|I'm skeptical of skeptics|
In the August, 2006 issue of Scientific American magazine page 34 Michael Shermer’s “Skeptic” column is devoted to the topic of “Folk Science”, which seems to mean any beliefs not based on scientific experiments.
One example of folk science is prayer. Shermer cites a study published in the April, 2006 American Heart Journal. In this study, about 1,000 heart surgery patients were prayed for by members of several religious congregations and were found to have no better outcome than other heart surgery patients. According to Shermer this proves conclusively that prayer for sick people does not help them.
The weakness of this conclusion is appalling.
Obviously, prayer involves communicating with an intelligent being who has free will. Therefore the person offering the prayer, the manner of its offering, the subject of the prayer and other circumstances may be crucial. It is not as simple a process as administering a drug to heart surgery patients. Prayer is not a medication; it involves creating a relationship.
To give an analogy, let’s say I want to do an experiment to discover whether or not writing letters to the President of the United States has any affect. One thousand people will write to the President asking that their federal income tax be lowered. Then we will check to see if their taxes drop compared to other people or not. If not, then we can conclude scientifically that the President either does not exist or he never reads his mail.

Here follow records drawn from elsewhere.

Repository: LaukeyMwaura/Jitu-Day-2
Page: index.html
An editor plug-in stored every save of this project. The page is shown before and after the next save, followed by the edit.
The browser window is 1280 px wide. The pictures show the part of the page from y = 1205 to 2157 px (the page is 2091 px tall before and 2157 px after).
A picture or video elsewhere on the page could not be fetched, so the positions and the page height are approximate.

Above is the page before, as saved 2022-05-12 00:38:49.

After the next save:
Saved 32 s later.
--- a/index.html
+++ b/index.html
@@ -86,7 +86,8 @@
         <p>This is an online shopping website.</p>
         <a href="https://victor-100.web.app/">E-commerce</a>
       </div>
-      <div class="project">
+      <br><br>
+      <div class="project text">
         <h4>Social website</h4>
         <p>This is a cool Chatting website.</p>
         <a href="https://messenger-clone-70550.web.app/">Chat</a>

An experiment like that is obviously absurd junk science which no one would take seriously. Therefore one wonders why Dr. Shermer finds the AHJ study to be so compelling and in fact why the editors of Scientific American magazine even published his column. Could there be a need in scientific community to grasp at any straw which seems to disprove monotheism, thereby discrediting the clergy and increasing their own prestige?